# Random Shuffles

Shuffling a collection of items is a surprisingly frequent task in programming: essentially, it comes up whenever a known input must be processed in random order. What is more, there is a delightful, three-line algorithm to accomplish this task correctly, in-place, and in optimal time. Unfortunately, this simple three-line solution seems to be insufficiently known, leading to various, less-than-optimal ad-hoc alternatives being used in practice — but that is entirely unnecessary!

### The Algorithm

The basic algorithm consists of a single loop over the elements in the input array. At each step, we pick an element at random from the as-yet unvisited “tail” of the array, and exchange it with the current element. Crucially, the current element is always considered part of the “tail”. In Python, it looks like this:

for i in range( data ):
j = random.randrange( i, len(data) )
data[i], data[j] = data[j], data[i]


These three lines (or the idea behind them) should be committed to memory!

Notice the use of the random.randrange( start, stop ) function, which returns a random index precisely from the required range: i <= j < len(data).

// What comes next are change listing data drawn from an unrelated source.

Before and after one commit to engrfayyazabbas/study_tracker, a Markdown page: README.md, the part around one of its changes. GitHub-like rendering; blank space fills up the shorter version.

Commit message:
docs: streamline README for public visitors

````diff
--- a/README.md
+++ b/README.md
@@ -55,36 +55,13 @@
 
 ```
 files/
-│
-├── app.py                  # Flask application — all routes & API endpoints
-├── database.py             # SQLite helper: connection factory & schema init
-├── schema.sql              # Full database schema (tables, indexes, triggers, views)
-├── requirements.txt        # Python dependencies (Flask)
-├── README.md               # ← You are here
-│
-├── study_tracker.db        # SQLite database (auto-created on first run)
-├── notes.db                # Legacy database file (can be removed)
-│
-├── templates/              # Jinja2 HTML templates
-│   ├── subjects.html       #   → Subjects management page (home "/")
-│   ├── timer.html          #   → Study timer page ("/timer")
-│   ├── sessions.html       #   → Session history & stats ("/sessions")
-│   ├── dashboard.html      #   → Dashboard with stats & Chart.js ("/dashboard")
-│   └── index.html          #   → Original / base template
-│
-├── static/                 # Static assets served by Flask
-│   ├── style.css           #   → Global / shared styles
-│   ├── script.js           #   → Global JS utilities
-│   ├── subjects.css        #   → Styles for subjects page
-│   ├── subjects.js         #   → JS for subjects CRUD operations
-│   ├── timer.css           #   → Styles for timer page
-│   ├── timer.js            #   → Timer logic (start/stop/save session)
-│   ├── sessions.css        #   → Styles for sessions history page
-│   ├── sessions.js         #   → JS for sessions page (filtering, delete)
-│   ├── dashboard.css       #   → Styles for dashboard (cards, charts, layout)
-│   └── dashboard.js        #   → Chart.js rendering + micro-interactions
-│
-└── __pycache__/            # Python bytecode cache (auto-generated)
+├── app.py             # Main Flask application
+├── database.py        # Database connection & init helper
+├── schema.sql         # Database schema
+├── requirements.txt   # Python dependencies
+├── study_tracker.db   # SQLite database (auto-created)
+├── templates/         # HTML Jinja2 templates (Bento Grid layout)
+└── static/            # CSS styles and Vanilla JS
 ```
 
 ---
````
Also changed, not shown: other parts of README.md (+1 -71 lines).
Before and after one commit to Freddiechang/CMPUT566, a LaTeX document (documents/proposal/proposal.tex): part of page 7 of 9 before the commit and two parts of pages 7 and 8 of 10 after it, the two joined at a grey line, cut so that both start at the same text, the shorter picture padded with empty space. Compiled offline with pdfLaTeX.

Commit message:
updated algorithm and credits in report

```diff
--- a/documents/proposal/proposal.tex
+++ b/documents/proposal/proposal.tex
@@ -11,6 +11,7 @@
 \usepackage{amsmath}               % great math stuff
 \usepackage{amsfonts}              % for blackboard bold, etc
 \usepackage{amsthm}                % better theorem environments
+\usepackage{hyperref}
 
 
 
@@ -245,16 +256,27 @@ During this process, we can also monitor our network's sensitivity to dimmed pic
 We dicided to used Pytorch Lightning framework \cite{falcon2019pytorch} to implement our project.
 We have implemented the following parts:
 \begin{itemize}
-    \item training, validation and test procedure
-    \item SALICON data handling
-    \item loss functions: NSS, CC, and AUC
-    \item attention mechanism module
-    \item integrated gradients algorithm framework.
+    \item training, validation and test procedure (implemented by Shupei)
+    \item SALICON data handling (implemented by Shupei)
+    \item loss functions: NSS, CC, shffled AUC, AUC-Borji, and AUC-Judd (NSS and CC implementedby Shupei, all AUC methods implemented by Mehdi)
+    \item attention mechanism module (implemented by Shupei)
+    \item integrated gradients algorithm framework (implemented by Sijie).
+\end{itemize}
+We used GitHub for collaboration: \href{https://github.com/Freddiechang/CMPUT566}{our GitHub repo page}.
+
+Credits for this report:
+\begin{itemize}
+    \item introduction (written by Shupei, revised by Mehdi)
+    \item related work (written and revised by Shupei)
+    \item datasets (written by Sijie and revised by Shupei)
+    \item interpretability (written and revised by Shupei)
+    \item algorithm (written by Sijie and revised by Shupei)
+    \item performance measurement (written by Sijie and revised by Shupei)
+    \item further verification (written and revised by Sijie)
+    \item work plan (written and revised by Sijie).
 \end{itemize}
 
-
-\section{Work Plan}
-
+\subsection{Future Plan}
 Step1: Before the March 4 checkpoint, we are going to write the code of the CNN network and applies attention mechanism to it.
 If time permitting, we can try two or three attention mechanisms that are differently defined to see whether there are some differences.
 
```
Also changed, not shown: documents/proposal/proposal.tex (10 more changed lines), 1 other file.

To see that this algorithm produces each possible permutation with equal probability, it is enough to realize that:

• the first element is selected randomly from all possible choices
• the algorithm is recursive (the implementation isn’t, but the algorithm is).

Because each element is touched once, the algorithm has the “best possible” time complexity. The input sequence is shuffled in place, without the need for extra storage.

The algorithm goes back to the early 20th century statistics pioneers Ronald Fisher and Frank Yates, with practical computer implementations being provided later by Richard Durstenfeld and Donald Knuth. See its Wikipedia entry.

data = []